It is the mathematical spirit, which disdains matter to cling only to pure form.“

—  Henri Poincaré, buch The Value of Science

Quelle: The Value of Science (1905), Ch. 5: Analysis and Physics
Kontext: All laws are... deduced from experiment; but to enunciate them, a special language is needful... ordinary language is too poor...
This... is one reason why the physicist can not do without mathematics; it furnishes him the only language he can speak. And a well-made language is no indifferent thing;
... the analyst, who pursues a purely esthetic aim, helps create, just by that, a language more fit to satisfy the physicist.
... law springs from experiment, but not immediately. Experiment is individual, the law deduced from it is general; experiment is only approximate, the law is precise...
In a word, to get the law from experiment, it is necessary to generalize... But how generalize?... in this choice what shall guide us?
It can only be analogy.... What has taught us to know the true profound analogies, those the eyes do not see but reason divines?

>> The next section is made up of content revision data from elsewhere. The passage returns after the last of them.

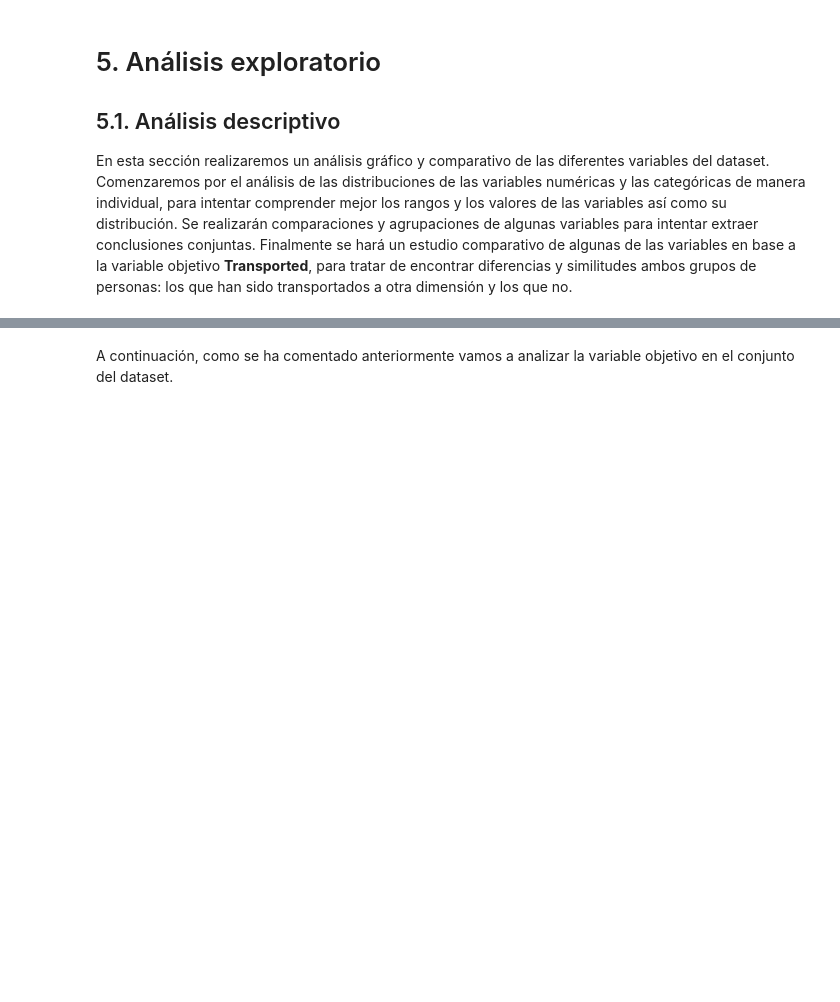
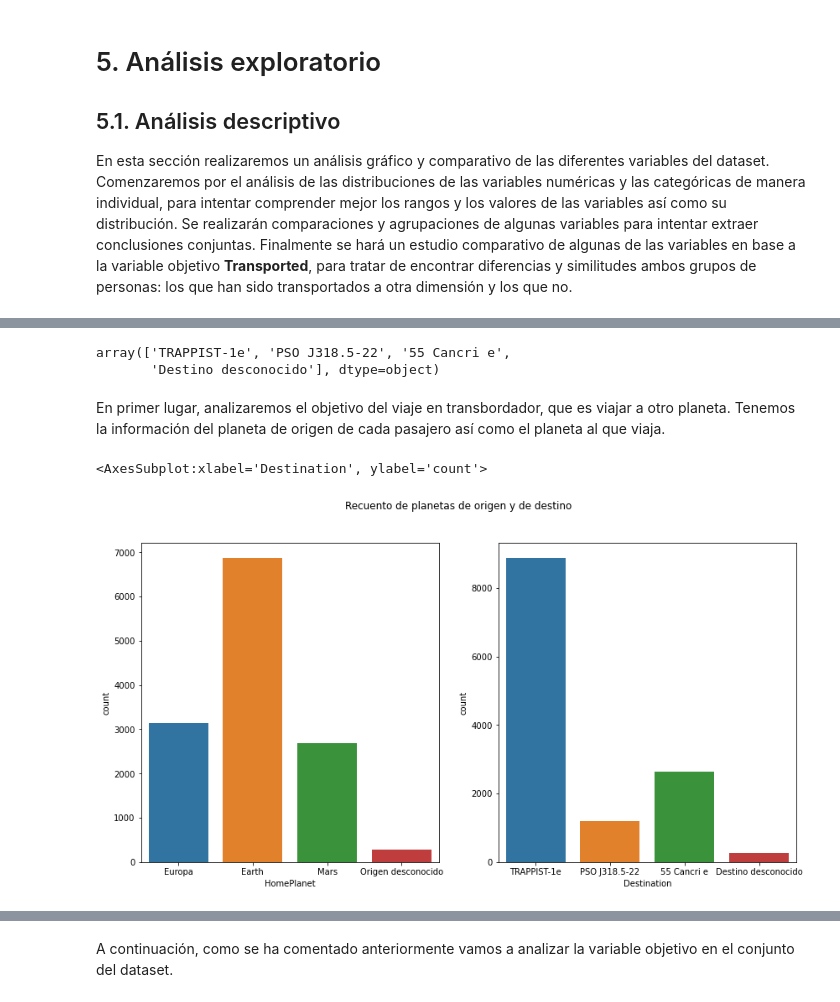
Before and after one commit to aliciacg7/spaceship-titanic-eda, a Jupyter notebook: spaceship-eda.ipynb, the cells around one changed output, grey strips where cells are left out. Saved outputs shown, nothing was run; the diff lists cells and outputs as text; code cells hidden in the pictures; blank space fills up the shorter version.

```diff
--- a/spaceship-eda.ipynb
+++ b/spaceship-eda.ipynb
@@ -252,0 +271,18 @@ Name: HomePlanet, dtype: int64
+# %%
+titanic['Destination'].unique()
+# %% [output]
+array(['TRAPPIST-1e', 'PSO J318.5-22', '55 Cancri e',
+       'Destino desconocido'], dtype=object)
+# %% [markdown]
+En primer lugar, analizaremos el objetivo del viaje en transbordador, que es viajar a otro planeta. Tenemos la información del planeta de origen de cada pasajero así como el planeta al que viaja.
+# %%
+fig, axes = plt.subplots(1, 2, figsize=(14, 7))
+
+fig.suptitle('Recuento de planetas de origen y de destino')
+
+
+sns.countplot(ax=axes[0], data=titanic, x='HomePlanet')
+sns.countplot(ax=axes[1], data=titanic, x='Destination')
+# %% [output]
+<AxesSubplot:xlabel='Destination', ylabel='count'>
+[figure, added]
```
Also changed, not shown: parts of 15 cells of this notebook.
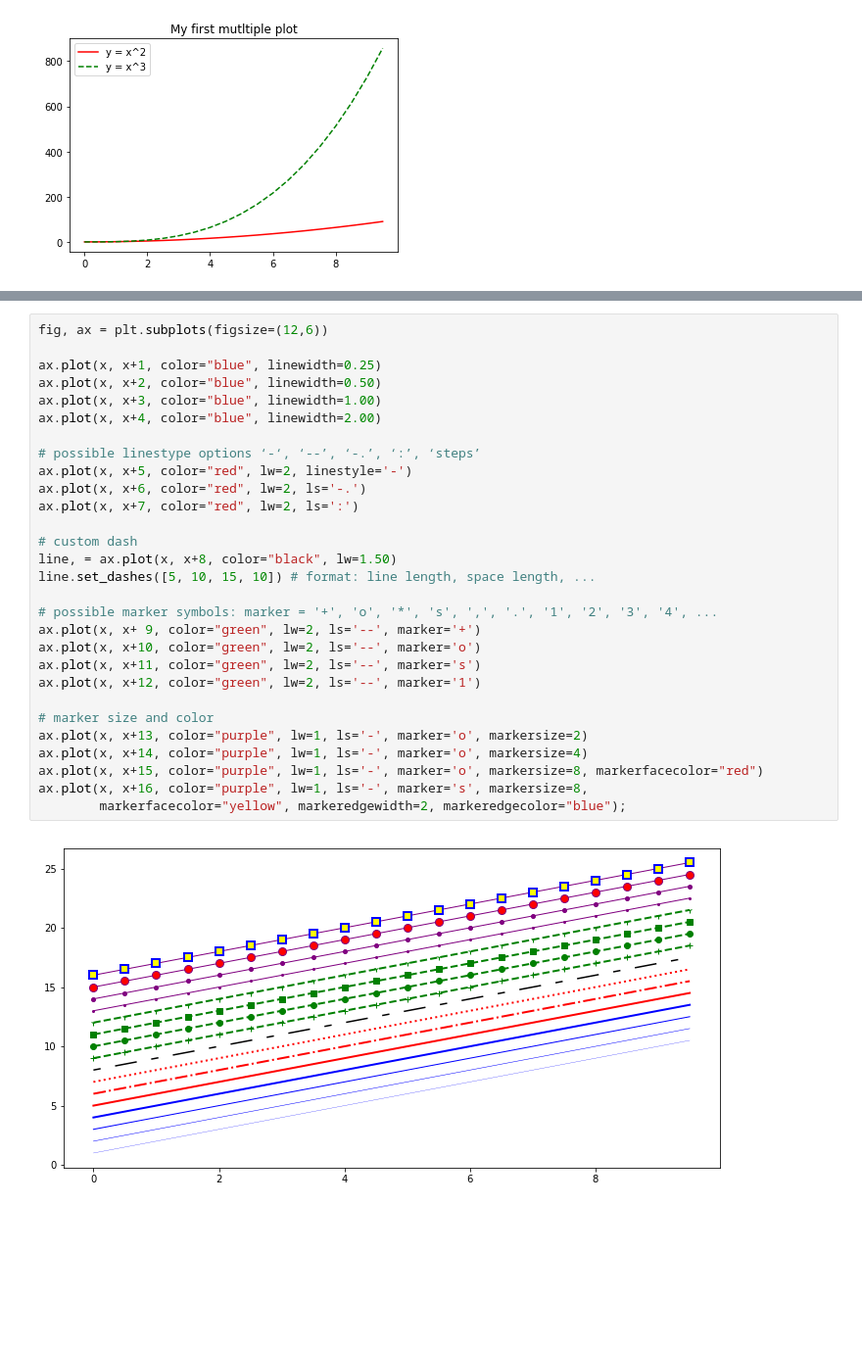
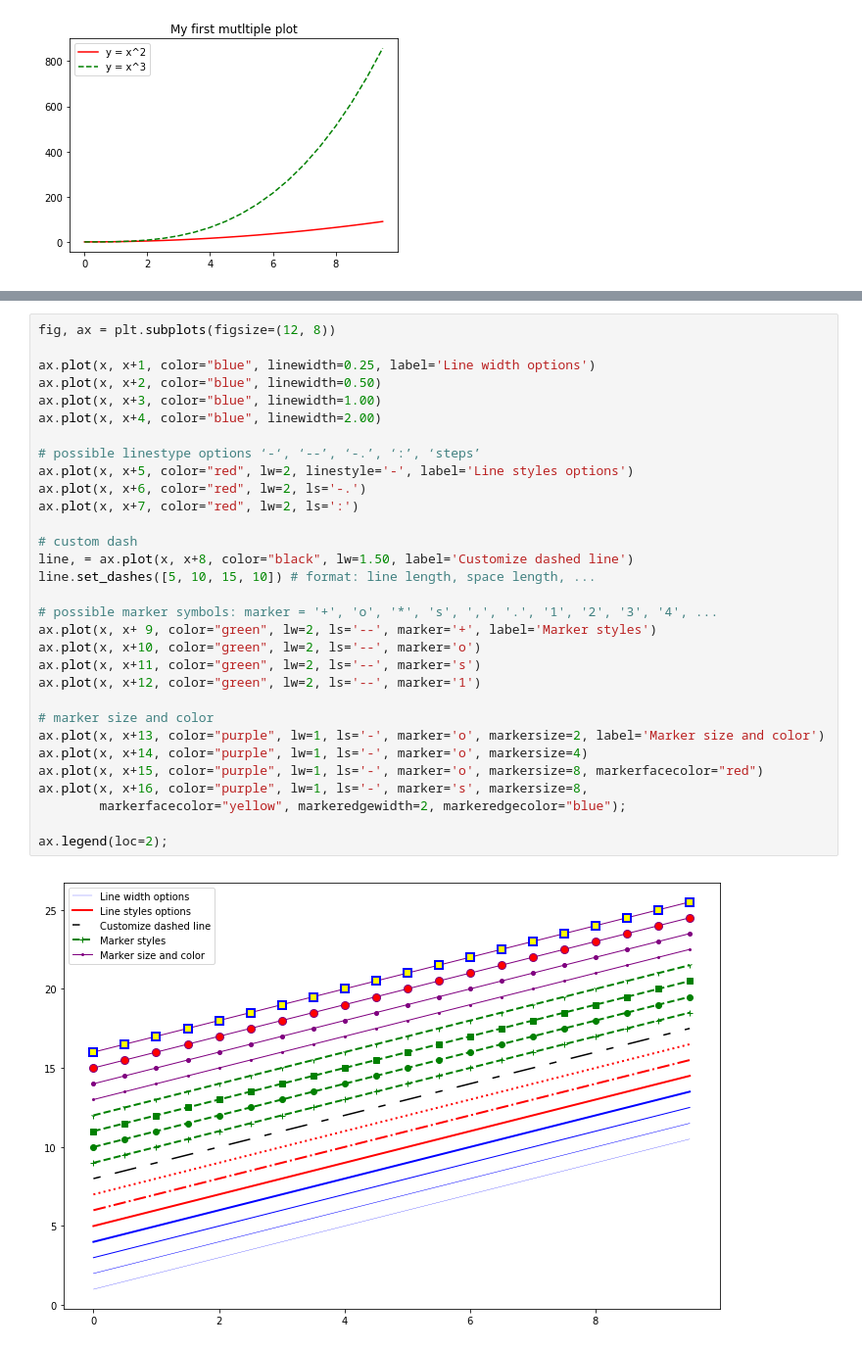
Before and after one commit to calde12/SOSC2018-PYTHON-HANDSON, a Jupyter notebook: 5.STATISTIC_AND_DESIGN.ipynb, the cells around one changed output, grey strips where cells are left out. Shown at 98% size. Cells and saved outputs as stored; diff of their text form; blank space fills up the shorter version.

```diff
--- a/5.STATISTIC_AND_DESIGN.ipynb
+++ b/5.STATISTIC_AND_DESIGN.ipynb
@@ -94,33 +113,35 @@ ax.legend(loc=4) # lower right corner
 
 ### More on lines and markers styling
 # %%
-fig, ax = plt.subplots(figsize=(12,6))
+fig, ax = plt.subplots(figsize=(12, 8))
 
-ax.plot(x, x+1, color="blue", linewidth=0.25)
+ax.plot(x, x+1, color="blue", linewidth=0.25, label='Line width options')
 ax.plot(x, x+2, color="blue", linewidth=0.50)
 ax.plot(x, x+3, color="blue", linewidth=1.00)
 ax.plot(x, x+4, color="blue", linewidth=2.00)
 
 # possible linestype options ‘-‘, ‘--’, ‘-.’, ‘:’, ‘steps’
-ax.plot(x, x+5, color="red", lw=2, linestyle='-')
+ax.plot(x, x+5, color="red", lw=2, linestyle='-', label='Line styles options')
 ax.plot(x, x+6, color="red", lw=2, ls='-.')
 ax.plot(x, x+7, color="red", lw=2, ls=':')
 
 # custom dash
-line, = ax.plot(x, x+8, color="black", lw=1.50)
+line, = ax.plot(x, x+8, color="black", lw=1.50, label='Customize dashed line')
 line.set_dashes([5, 10, 15, 10]) # format: line length, space length, ...
 
 # possible marker symbols: marker = '+', 'o', '*', 's', ',', '.', '1', '2', '3', '4', ...
-ax.plot(x, x+ 9, color="green", lw=2, ls='--', marker='+')
+ax.plot(x, x+ 9, color="green", lw=2, ls='--', marker='+', label='Marker styles')
 ax.plot(x, x+10, color="green", lw=2, ls='--', marker='o')
 ax.plot(x, x+11, color="green", lw=2, ls='--', marker='s')
 ax.plot(x, x+12, color="green", lw=2, ls='--', marker='1')
 
 # marker size and color
-ax.plot(x, x+13, color="purple", lw=1, ls='-', marker='o', markersize=2)
+ax.plot(x, x+13, color="purple", lw=1, ls='-', marker='o', markersize=2, label='Marker size and color')
 ax.plot(x, x+14, color="purple", lw=1, ls='-', marker='o', markersize=4)
 ax.plot(x, x+15, color="purple", lw=1, ls='-', marker='o', markersize=8, markerfacecolor="red")
 ax.plot(x, x+16, color="purple", lw=1, ls='-', marker='s', markersize=8,
         markerfacecolor="yellow", markeredgewidth=2, markeredgecolor="blue");
+
+ax.legend(loc=2);
 # %% [output]
-[figure, old version]
+[figure, new version]
```
Also changed, not shown: parts of 18 cells of this notebook, 3 other files.
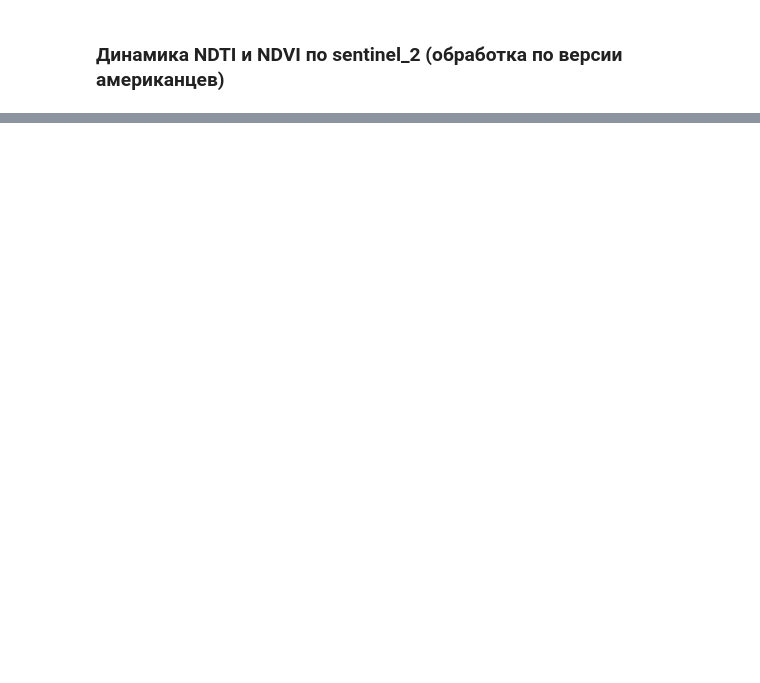
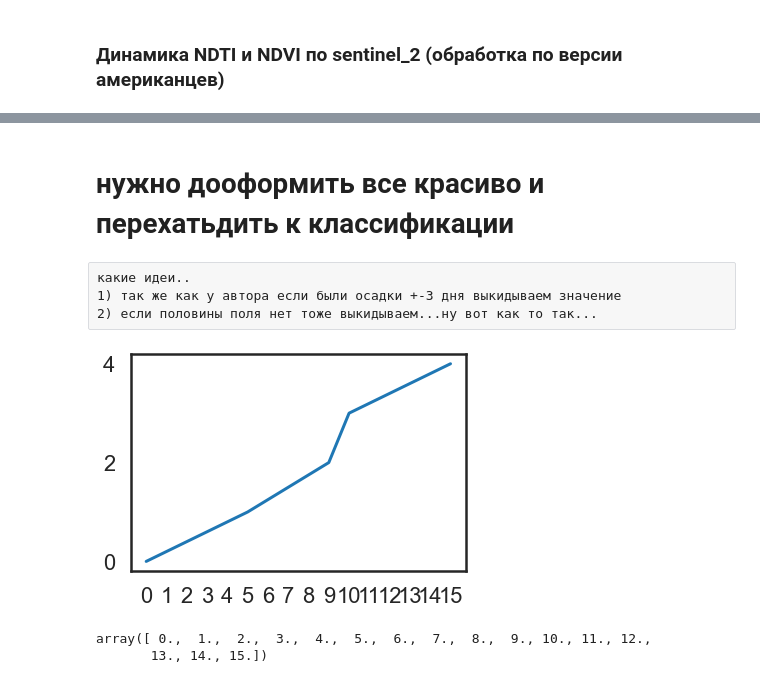
Before and after one commit to hukitoc94/Archangelskoe_NDTI_project, a Jupyter notebook: arhchan_project.ipynb, the cells around one changed output, grey strips where cells are left out. Saved outputs shown, nothing was run; the diff lists cells and outputs as text; code cells hidden in the pictures; blank space fills up the shorter version.

```diff
--- a/arhchan_project.ipynb
+++ b/arhchan_project.ipynb
@@ -364,0 +407,19 @@ sns.barplot(data = climat_2019df, x='date', y = "RRR", alpha=0.5, ax=ax3)
+# %% [markdown]
+#  нужно дооформить все красиво и перехатьдить к классификации
+# %% [raw]
+какие идеи..
+1) так же как у автора если были осадки +-3 дня выкидываем значение
+2) если половины поля нет тоже выкидываем...ну вот как то так...
+# %%
+x = [0,5,9,10,15]
+y = [0,1,2,3,4]
+plt.plot(x,y)
+plt.xticks(np.arange(min(x), max(x)+1, 1.0))
+plt.show()
+# %% [output]
+[figure, added]
+# %%
+np.arange(min(x), max(x)+1, 1.0)
+# %% [output]
+array([ 0.,  1.,  2.,  3.,  4.,  5.,  6.,  7.,  8.,  9., 10., 11., 12.,
+       13., 14., 15.])
```
Also changed, not shown: parts of 31 cells of this notebook.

It is the mathematical spirit, which disdains matter to cling only to pure form.<!--pp.76-77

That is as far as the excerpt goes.